(5) Effective discharge of chips
In the internal hole-turning process, chip removal is also very important for the processing effect and safety performance, especially when processing deep and blind holes. Short spiral chips are ideal for internal hole turning, as they are easier to discharge and do not cause significant pressure on the cutting edge when the chips break. When machining, if the chip is too short and the chip-breaking effect is too strong, it will consume higher machine power and tend to increase vibration. Long chips can make it more difficult to remove them. Centrifugal force presses the chips towards the hole wall, causing residual chips to be squeezed onto the surface of the processed workpiece, posing a risk of chip blockage and damage to the tool. Therefore, it is recommended to use tools with internal cooling when turning internal holes. In this way, the Cutting fluid will effectively discharge the chips out of the hole. When machining through holes, compressed air can also be used instead of Cutting fluid to blow out chips through the spindle. In addition, selecting appropriate blade grooves and cutting parameters can also help control and discharge chips.
(6) Selection of Tool Clamping Methods
The clamping stability of the cutting tool and the stability of the workpiece are also very important in inner hole machining, as they determine the magnitude of vibration during machining and whether this vibration will increase. It is very important for the clamping unit of the cutter bar to meet the recommended length, surface roughness, and hardness.
The clamping of the tool holder is a key stability factor. In actual machining, the tool holder may deviate, and the deviation of the tool holder depends on the tool holder material, diameter, overhang, radial, tangential cutting force, and the clamping of the tool holder in the machine tool. The slightest movement at the clamping end of the toolbar will cause the tool to deviate. Modern high-performance tool holders should have high stability during clamping to ensure no weak links during processing. To achieve this, the inner surface of the tool clamping must have a high surface finish and sufficient hardness. For ordinary tool holders, the clamping system can achieve the highest stability by fully clamping the tool holder on the circumference. The overall support is better than the tool holder directly clamped by screws.
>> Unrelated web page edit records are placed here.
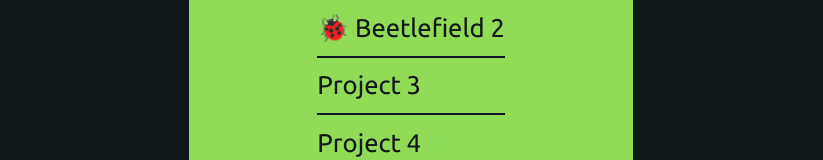
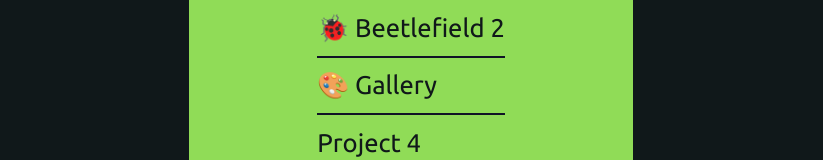
Before and after one commit to Havkost/havkost, a plain HTML site: page index.html in a window 1280 px wide. Shown: the part 402-562 px from the top of the page, without its empty margins (229-1052 px from the left). Drawn offline with Linux system fonts and the light colour scheme.

Commit message:
Add link to gallery page

```diff
--- a/index.html
+++ b/index.html
@@ -18,7 +18,7 @@
             <ul>
                 <li><a href="nimboy/index.html">NIMBOY project</a></li>
                 <li><a href="beetleField/index.html">🐞 Beetlefield 2</a></li>
-                <li><a href="#">Project 3</a></li>
+                <li><a href="gallery/index.html">🎨 Gallery</a></li>
                 <li><a href="#">Project 4</a></li>
             </ul>
         </nav>
```
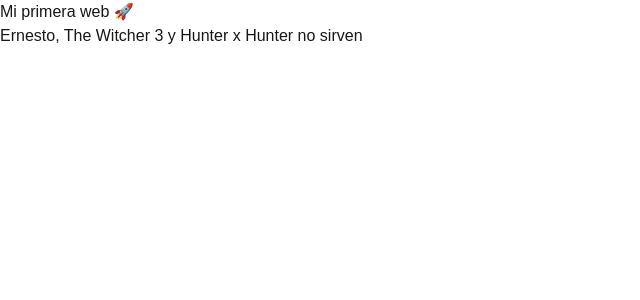
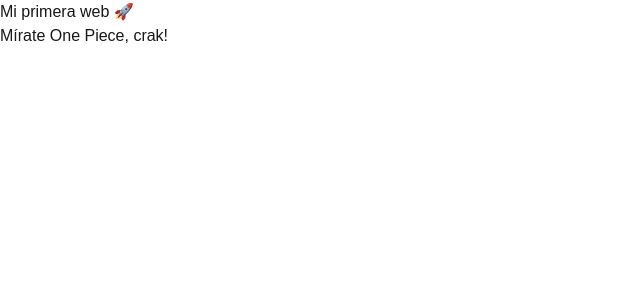
Before and after one commit to drewds3/How-Popular-Is, a Next.js app: page / in a window 1280 px wide. Shown: the top 300 px of the page, without its empty margins (0-640 px from the left). Built offline with nearby package versions, Linux system fonts and the light colour scheme.

Commit message:
Implementación de supabase

```diff
--- a/app/page.tsx
+++ b/app/page.tsx
@@ -2,7 +2,7 @@
   return (
     <div>
       <h1>Mi primera web 🚀</h1>
-      <p>Ernesto, The Witcher 3 y Hunter x Hunter no sirven</p>
+      <p>Mírate One Piece, crak!</p>
     </div>
   );
 }
--- /dev/null
+++ b/lib/supabaseClient.ts
@@ -0,0 +1,9 @@
+import { createClient } from "@supabase/supabase-js";
+
+const supabaseUrl = process.env.NEXT_PUBLIC_SUPABASE_URL!;
+const supabaseAnonKey = process.env.NEXT_PUBLIC_SUPABASE_ANON_KEY!;
+
+export const supabase = createClient(
+  supabaseUrl,
+  supabaseAnonKey
+);
--- a/package.json
+++ b/package.json
@@ -9,6 +9,7 @@
     "lint": "eslint"
   },
   "dependencies": {
+    "@supabase/supabase-js": "^2.105.1",
     "next": "16.2.4",
     "react": "19.2.4",
     "react-dom": "19.2.4"
```
Also changed, not shown: 1 other file (tests, documents, lock files or other folders).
It is more suitable to clamp the tool holder onto a V-shaped block with screws, but it is not recommended to directly clamp the cylindrical handle tool holder with screws, as a direct action of screws on the tool holder can damage the tool holder.